In this letter Sylvia writes to Peter in eager anticipation of his return. Written just after VJ Day when Sylvia had left Bletchley Park, it was only a matter of weeks before Peter would return home from Cairo to marry Sylvia. However, the wedding arrangements didn’t go quite as smoothly as the couple would have liked. Peter’s departure from Egypt was delayed which meant that the wedding had to be postponed for several days. After many years of wartime turmoil, the couple married in September 1945 in London.
On 27 December 1941, Alan Michell and Glenys Davies tied the knot at St Andrews Church in Dinas Powys, Wales. Alan was posted to Bletchley Park at around the same time and brought his new wife to stay locally at the gatehouse of Liscombe Park. While living there Glenys gave birth to their first child, attended by Lady Bonsor of Liscombe Park.
While on leave from her role in Block D at Bletchley Park in 1944, Elizabeth Louise Varnham met her future husband John Frame. Soon after their meeting, John was posted to Delhi, India, working in the Cypher Section. The pair wrote to each other until John was demobbed in early 1946. Elizabeth stayed at Bletchley Park after VJ Day and in this letter to John written in October 1945 she explains that she has been to a very jolly farewell dance and that she’s sure he doesn’t mind her going out to a party because; “there is no one but you Johnny. You are the one I dream about, and want to spend the rest of my life with”. The reality of wartime relationships is highlighted later in the letter when Elizabeth explains her fear that something might have happened to John when his regular letters were delayed due to a storm for almost a week. Happily, John and Elizabeth were married in Spring 1946 in Elizabeth’s hometown of Meopham, Kent.
James ‘Jimmy’ Thirsk met his wife Irene Joan Watkins at Bletchley Park and the pair married in summer 1945 after VE Day. Jimmy had seen Joan around and knew she worked in the Fusion Room, but it wasn’t until much later when they were both billeted at the Shenley Road camp that they finally met. Jimmy recalls their first meeting; “She was a Sergeant and I was a Sergeant Major at that time and we were in the Sergeants’ Mess, where there was a lot more fraternising.” Jimmy also remembers that Bletchley Park had quite a relaxed approach to couples who were stepping-out.

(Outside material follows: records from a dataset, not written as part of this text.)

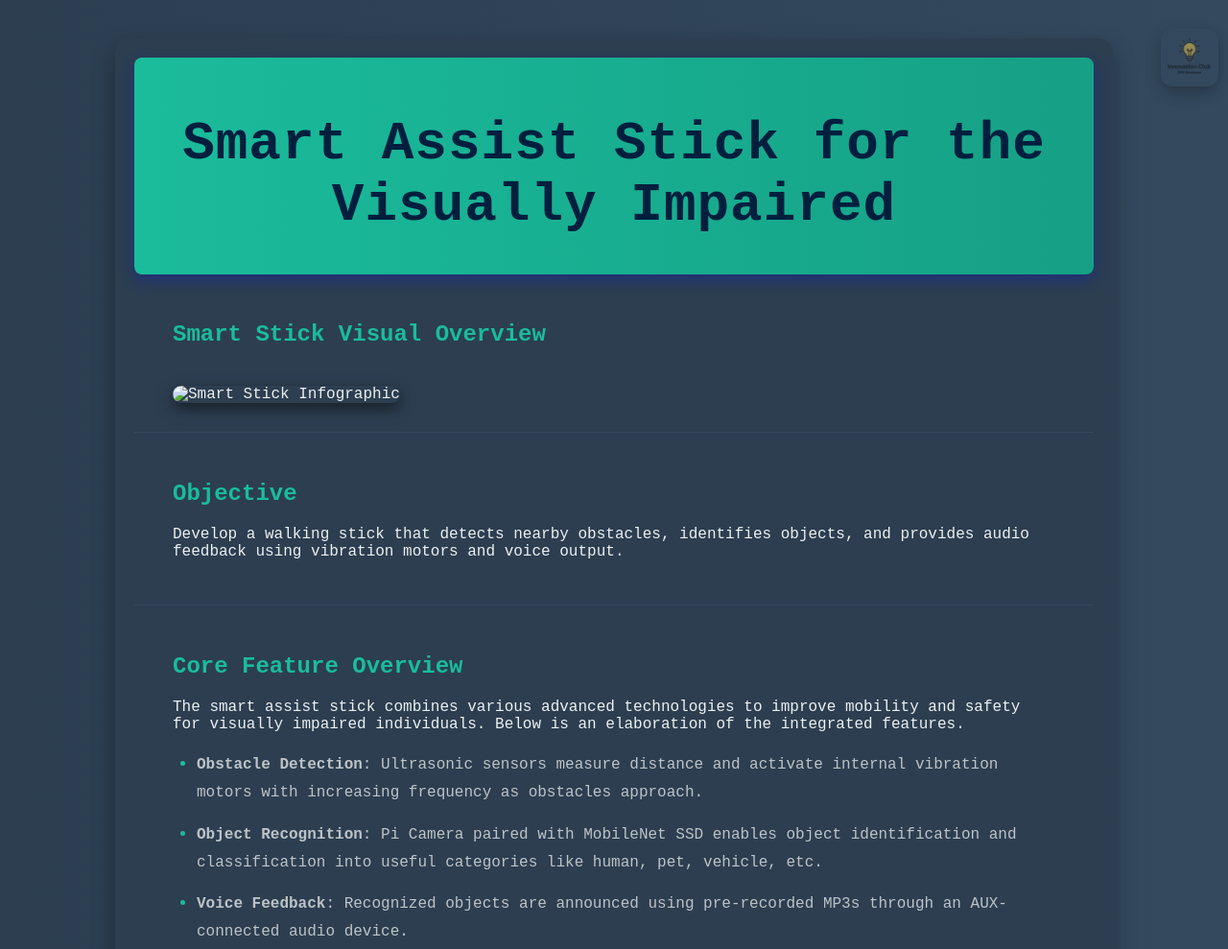
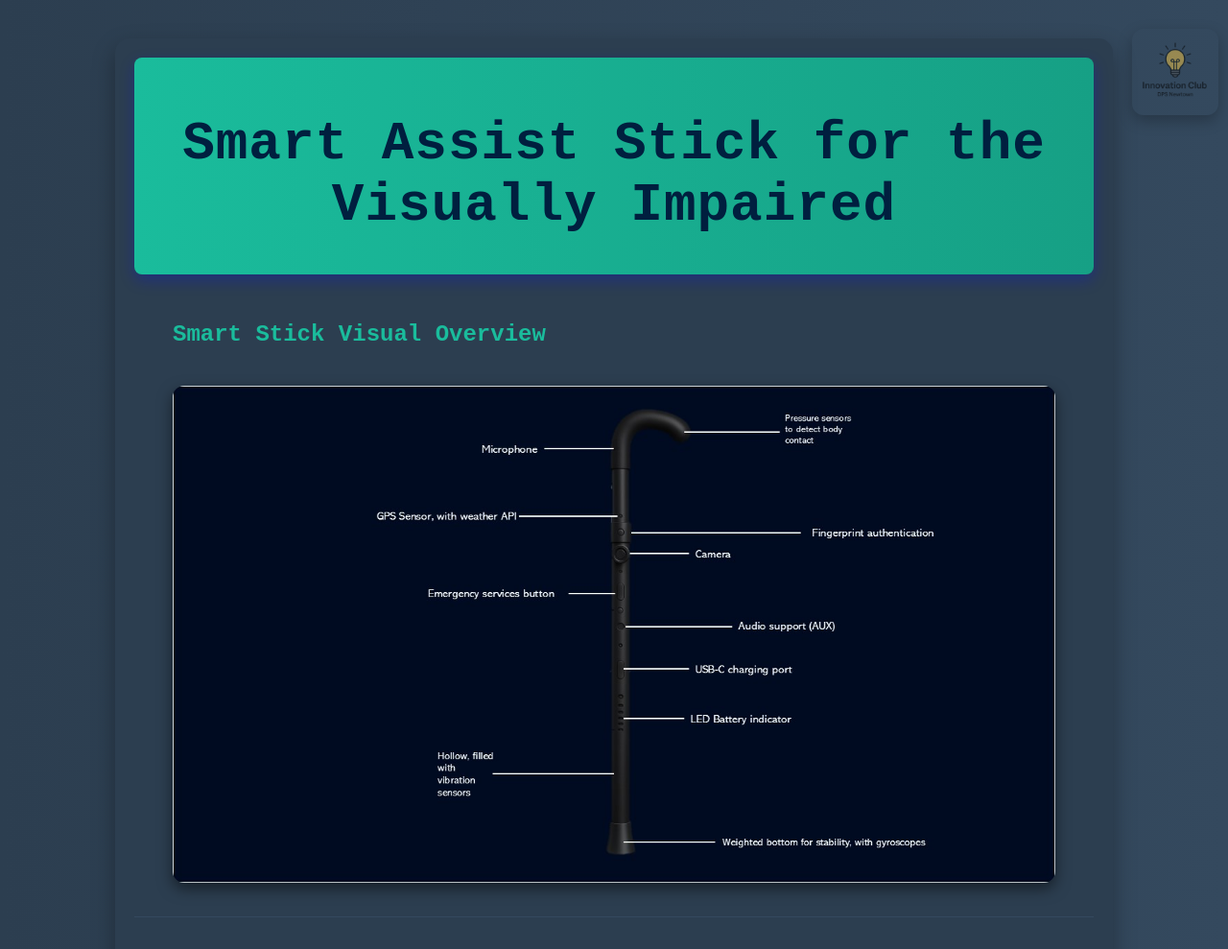
Before and after one commit to MadManMax123/blind-assist-stick, a plain HTML site: page index.html in a window 1280 px wide. Shown: the top 989 px of the page at 96% size. Drawn offline with Linux system fonts and the light colour scheme.

Commit message:
Update index.html

```diff
--- a/index.html
+++ b/index.html
@@ -10,7 +10,7 @@
             position: absolute;
             top: 10px;
             right: 10px;
-            width: 60px;
+            width: 90px;
             opacity: 0.5;
         }
         .fade-in {
@@ -58,7 +58,7 @@
 
         <section>
             <h2>Smart Stick Visual Overview</h2>
-            <img src="C:\Users\satya\Downloads\stick\Slide1.JPG" alt="Smart Stick Infographic">
+            <img src="infographic.JPG" alt="Smart Stick Infographic">
         </section>
 
         <section>
```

Barbarie Malim (Rowntree) was working in Hut 4 when she got married. As part of Naval Section she worked under the direction of Frank Birch and Walter Ettinghausen. Both Birch and Ettinghausen have signed this makeshift congratulatory greeting card from colleagues wishing Barbarie “love and best wishes for your future happiness”. Written on very fragile wartime paper, with a government seal used to create a decorative bow, this is a rare survivor from the archive.
Helene Lovie Taylor (Aldwinckle) worked at Bletchley Park from 1942 primarily in Hut 6. Helene married John Aldwinckle in February 1945. She remembers heading down to London to celebrate VE Day with her new husband. John had been with an RAF special duties squadron, dropping SOE agents, and had only just arrived back in England a couple of days before VE Day.